It’s January, a time we typically think of starting over, giving ourselves a mulligan, a fresh start. Yes, many of us make resolutions, but not me. At least not anymore.
Because my expectations are too high and the resolutions I make on December 31st, are almost always doomed for failure before the sun comes up on new years day. By the end of January I’m beating myself up for not fulfilling impossible promises. That’s what resolutions really are, promises with unrealistic expectations.
A couple of years ago I stopped making resolutions and started setting goals.
Stop making resolutions and start setting goals
You might say, Christy, goals are resolutions too.
Resolutions highlight failure. Goals show progress. A resolution is a declaration. A goal is a target.
When we set up a target, we have something to shoot for and if we miss by a little we know we need to aim a tad lower. On the other hand, if we over shoot our target, our aim needs to be higher. It’s just that simple. All in all goal setting helps us see where we’re making progress and where we need improvement. And that’s a good thing.

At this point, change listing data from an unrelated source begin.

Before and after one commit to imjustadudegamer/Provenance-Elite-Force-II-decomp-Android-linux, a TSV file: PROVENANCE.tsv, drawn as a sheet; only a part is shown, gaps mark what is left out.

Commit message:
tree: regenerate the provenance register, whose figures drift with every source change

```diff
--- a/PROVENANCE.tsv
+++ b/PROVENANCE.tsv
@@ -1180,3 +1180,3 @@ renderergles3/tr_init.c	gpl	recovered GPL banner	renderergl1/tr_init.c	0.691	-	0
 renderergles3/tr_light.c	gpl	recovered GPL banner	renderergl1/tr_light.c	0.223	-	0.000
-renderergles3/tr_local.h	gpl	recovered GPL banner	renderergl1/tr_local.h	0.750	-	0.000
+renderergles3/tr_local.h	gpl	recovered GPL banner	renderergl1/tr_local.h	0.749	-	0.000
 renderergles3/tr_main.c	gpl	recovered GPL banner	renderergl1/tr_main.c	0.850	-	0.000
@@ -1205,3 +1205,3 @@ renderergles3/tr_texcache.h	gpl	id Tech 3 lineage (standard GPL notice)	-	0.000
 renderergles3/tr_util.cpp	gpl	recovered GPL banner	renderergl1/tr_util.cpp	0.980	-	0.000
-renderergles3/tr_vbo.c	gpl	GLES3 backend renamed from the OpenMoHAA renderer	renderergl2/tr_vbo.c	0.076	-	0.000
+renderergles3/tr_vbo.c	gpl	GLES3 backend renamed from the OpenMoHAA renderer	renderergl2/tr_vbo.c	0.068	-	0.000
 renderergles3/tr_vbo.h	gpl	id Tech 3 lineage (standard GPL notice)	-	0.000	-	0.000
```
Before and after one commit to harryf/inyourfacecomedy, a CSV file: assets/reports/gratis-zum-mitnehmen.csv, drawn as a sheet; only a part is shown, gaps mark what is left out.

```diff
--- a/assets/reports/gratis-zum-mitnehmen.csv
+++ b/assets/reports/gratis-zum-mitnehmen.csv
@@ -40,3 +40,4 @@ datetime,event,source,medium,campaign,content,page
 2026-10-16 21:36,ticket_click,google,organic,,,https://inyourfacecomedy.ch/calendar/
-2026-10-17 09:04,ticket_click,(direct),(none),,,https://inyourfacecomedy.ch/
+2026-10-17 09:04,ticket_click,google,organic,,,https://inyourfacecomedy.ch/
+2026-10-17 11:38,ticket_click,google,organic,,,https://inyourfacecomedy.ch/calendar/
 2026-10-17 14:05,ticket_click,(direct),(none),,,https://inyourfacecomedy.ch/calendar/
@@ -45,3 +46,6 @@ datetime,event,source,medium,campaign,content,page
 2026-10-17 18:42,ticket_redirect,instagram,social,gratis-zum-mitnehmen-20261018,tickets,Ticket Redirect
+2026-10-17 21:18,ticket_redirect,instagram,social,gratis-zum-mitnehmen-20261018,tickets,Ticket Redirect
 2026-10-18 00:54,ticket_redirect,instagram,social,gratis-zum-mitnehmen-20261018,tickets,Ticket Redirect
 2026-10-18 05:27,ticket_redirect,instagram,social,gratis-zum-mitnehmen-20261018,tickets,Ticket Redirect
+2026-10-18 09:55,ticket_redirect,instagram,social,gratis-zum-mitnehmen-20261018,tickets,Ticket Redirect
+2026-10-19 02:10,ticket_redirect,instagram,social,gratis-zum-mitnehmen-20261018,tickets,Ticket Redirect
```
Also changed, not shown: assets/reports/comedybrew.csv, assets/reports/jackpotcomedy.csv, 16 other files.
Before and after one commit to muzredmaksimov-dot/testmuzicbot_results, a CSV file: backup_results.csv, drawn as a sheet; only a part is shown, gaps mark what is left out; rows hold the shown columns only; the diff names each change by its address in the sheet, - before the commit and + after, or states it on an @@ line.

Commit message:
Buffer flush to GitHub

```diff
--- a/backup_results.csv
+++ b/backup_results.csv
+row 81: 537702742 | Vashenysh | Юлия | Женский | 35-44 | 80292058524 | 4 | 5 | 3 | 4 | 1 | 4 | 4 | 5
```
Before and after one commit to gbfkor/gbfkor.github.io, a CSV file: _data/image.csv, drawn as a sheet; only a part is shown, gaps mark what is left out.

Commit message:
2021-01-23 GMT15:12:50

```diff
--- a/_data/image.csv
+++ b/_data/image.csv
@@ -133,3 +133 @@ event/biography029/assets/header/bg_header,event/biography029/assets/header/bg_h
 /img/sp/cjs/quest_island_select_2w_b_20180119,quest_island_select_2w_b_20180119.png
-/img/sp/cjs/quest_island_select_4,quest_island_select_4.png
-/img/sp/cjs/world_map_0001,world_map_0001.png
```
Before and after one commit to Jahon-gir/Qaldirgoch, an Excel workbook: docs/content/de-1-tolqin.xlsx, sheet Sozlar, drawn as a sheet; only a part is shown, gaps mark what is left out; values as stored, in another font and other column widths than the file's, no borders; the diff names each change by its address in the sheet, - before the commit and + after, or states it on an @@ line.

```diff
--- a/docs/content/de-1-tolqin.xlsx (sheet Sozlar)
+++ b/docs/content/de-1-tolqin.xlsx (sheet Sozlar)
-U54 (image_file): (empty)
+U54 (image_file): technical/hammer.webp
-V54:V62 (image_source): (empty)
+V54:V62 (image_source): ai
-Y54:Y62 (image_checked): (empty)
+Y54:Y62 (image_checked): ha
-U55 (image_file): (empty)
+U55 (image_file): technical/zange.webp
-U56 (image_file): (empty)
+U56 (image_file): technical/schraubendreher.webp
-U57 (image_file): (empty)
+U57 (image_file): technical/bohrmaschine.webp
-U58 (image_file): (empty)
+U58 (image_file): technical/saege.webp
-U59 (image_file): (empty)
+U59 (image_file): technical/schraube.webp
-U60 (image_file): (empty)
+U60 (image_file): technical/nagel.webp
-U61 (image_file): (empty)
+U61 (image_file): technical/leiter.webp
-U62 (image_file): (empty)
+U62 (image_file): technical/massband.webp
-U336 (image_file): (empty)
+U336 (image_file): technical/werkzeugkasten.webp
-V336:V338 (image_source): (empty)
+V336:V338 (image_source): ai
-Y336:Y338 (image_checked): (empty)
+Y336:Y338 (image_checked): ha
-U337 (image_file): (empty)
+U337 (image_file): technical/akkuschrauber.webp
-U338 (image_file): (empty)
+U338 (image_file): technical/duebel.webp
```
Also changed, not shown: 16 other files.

A while back Hubby had to read a book for work called Psycho-Cybernetics. He was having a hard time getting through it because it wasn’t exactly an espionage novel (that’s his topic of choice). I told him I would read it and underline what he needed to know. Ha!, much to his chagrin, I loved it and underlined almost every word. The book describes the human brain as a fine tuned machine God designed for success. And goal setting is how we get there. God set us up to be winners. He wants us to succeed!
I encourage you to set a few goals for 2015, for spiritual growth, relationships, family and friends, professional goals, and financial ones. When you do, keep in mind what Paul said in his letter to the Corinthians, “So we make it our goal to please him…”. To please Jesus should be at the center of every plan we make. If we do just that one thing, we can’t help but have a successful year.
Do you make a list of your goals? If so, what categories do you typically include?